== Segment start ==

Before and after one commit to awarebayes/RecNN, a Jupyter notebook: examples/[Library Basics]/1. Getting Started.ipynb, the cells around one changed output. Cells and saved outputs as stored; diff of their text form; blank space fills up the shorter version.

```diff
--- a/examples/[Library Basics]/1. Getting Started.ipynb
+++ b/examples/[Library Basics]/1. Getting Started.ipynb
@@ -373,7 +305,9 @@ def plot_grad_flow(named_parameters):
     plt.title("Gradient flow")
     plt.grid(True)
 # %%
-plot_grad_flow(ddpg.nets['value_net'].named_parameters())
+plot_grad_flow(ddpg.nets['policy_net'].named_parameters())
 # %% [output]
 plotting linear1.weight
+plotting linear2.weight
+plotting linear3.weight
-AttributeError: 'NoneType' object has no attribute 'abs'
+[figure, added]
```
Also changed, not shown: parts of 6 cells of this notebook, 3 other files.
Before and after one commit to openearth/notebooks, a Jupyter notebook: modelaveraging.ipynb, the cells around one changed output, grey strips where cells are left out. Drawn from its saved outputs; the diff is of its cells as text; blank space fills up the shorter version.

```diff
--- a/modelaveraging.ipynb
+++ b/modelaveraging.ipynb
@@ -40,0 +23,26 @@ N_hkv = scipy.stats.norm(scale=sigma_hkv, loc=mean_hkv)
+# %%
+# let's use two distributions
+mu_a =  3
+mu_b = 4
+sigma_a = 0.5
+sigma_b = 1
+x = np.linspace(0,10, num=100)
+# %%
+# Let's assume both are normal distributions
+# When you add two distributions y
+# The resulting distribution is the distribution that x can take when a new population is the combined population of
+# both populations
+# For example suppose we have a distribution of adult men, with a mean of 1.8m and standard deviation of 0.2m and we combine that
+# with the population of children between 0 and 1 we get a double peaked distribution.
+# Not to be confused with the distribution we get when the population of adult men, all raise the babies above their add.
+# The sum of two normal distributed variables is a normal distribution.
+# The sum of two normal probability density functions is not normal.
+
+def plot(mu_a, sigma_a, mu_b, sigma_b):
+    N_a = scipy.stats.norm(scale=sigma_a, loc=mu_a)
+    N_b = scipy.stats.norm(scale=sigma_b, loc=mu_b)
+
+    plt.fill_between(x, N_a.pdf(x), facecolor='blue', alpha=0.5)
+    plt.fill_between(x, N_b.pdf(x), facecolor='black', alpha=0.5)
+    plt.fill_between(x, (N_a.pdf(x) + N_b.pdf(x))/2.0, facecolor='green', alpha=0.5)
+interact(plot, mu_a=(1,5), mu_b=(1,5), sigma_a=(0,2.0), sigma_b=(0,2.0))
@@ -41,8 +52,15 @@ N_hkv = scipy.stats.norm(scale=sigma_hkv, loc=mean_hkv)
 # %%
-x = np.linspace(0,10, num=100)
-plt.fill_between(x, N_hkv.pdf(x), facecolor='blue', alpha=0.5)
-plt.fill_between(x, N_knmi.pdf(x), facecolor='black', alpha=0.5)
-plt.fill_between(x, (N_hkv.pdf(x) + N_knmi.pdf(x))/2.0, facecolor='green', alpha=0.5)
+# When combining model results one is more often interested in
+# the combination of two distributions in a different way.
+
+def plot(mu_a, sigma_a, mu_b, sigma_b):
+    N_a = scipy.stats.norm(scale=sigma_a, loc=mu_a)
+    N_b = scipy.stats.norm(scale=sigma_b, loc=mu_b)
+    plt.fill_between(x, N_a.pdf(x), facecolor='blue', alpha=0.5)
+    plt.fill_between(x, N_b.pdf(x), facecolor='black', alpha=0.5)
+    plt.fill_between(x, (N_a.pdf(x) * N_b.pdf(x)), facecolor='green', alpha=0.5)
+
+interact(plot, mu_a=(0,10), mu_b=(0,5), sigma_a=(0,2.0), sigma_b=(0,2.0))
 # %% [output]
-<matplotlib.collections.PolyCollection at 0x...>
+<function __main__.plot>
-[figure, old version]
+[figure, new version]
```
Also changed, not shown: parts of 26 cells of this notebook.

== Segment end ==

• [EXERCISE DIRECTIONS]: Please give the material above once more, unchanged.

• [RESPONSE]:
Before and after one commit to awarebayes/RecNN, a Jupyter notebook: examples/[Library Basics]/1. Getting Started.ipynb, the cells around one changed output. Cells and saved outputs as stored; diff of their text form; blank space fills up the shorter version.

```diff
--- a/examples/[Library Basics]/1. Getting Started.ipynb
+++ b/examples/[Library Basics]/1. Getting Started.ipynb
@@ -373,7 +305,9 @@ def plot_grad_flow(named_parameters):
     plt.title("Gradient flow")
     plt.grid(True)
 # %%
-plot_grad_flow(ddpg.nets['value_net'].named_parameters())
+plot_grad_flow(ddpg.nets['policy_net'].named_parameters())
 # %% [output]
 plotting linear1.weight
+plotting linear2.weight
+plotting linear3.weight
-AttributeError: 'NoneType' object has no attribute 'abs'
+[figure, added]
```
Also changed, not shown: parts of 6 cells of this notebook, 3 other files.
Before and after one commit to openearth/notebooks, a Jupyter notebook: modelaveraging.ipynb, the cells around one changed output, grey strips where cells are left out. Drawn from its saved outputs; the diff is of its cells as text; blank space fills up the shorter version.

```diff
--- a/modelaveraging.ipynb
+++ b/modelaveraging.ipynb
@@ -40,0 +23,26 @@ N_hkv = scipy.stats.norm(scale=sigma_hkv, loc=mean_hkv)
+# %%
+# let's use two distributions
+mu_a =  3
+mu_b = 4
+sigma_a = 0.5
+sigma_b = 1
+x = np.linspace(0,10, num=100)
+# %%
+# Let's assume both are normal distributions
+# When you add two distributions y
+# The resulting distribution is the distribution that x can take when a new population is the combined population of
+# both populations
+# For example suppose we have a distribution of adult men, with a mean of 1.8m and standard deviation of 0.2m and we combine that
+# with the population of children between 0 and 1 we get a double peaked distribution.
+# Not to be confused with the distribution we get when the population of adult men, all raise the babies above their add.
+# The sum of two normal distributed variables is a normal distribution.
+# The sum of two normal probability density functions is not normal.
+
+def plot(mu_a, sigma_a, mu_b, sigma_b):
+    N_a = scipy.stats.norm(scale=sigma_a, loc=mu_a)
+    N_b = scipy.stats.norm(scale=sigma_b, loc=mu_b)
+
+    plt.fill_between(x, N_a.pdf(x), facecolor='blue', alpha=0.5)
+    plt.fill_between(x, N_b.pdf(x), facecolor='black', alpha=0.5)
+    plt.fill_between(x, (N_a.pdf(x) + N_b.pdf(x))/2.0, facecolor='green', alpha=0.5)
+interact(plot, mu_a=(1,5), mu_b=(1,5), sigma_a=(0,2.0), sigma_b=(0,2.0))
@@ -41,8 +52,15 @@ N_hkv = scipy.stats.norm(scale=sigma_hkv, loc=mean_hkv)
 # %%
-x = np.linspace(0,10, num=100)
-plt.fill_between(x, N_hkv.pdf(x), facecolor='blue', alpha=0.5)
-plt.fill_between(x, N_knmi.pdf(x), facecolor='black', alpha=0.5)
-plt.fill_between(x, (N_hkv.pdf(x) + N_knmi.pdf(x))/2.0, facecolor='green', alpha=0.5)
+# When combining model results one is more often interested in
+# the combination of two distributions in a different way.
+
+def plot(mu_a, sigma_a, mu_b, sigma_b):
+    N_a = scipy.stats.norm(scale=sigma_a, loc=mu_a)
+    N_b = scipy.stats.norm(scale=sigma_b, loc=mu_b)
+    plt.fill_between(x, N_a.pdf(x), facecolor='blue', alpha=0.5)
+    plt.fill_between(x, N_b.pdf(x), facecolor='black', alpha=0.5)
+    plt.fill_between(x, (N_a.pdf(x) * N_b.pdf(x)), facecolor='green', alpha=0.5)
+
+interact(plot, mu_a=(0,10), mu_b=(0,5), sigma_a=(0,2.0), sigma_b=(0,2.0))
 # %% [output]
-<matplotlib.collections.PolyCollection at 0x...>
+<function __main__.plot>
-[figure, old version]
+[figure, new version]
```
Also changed, not shown: parts of 26 cells of this notebook.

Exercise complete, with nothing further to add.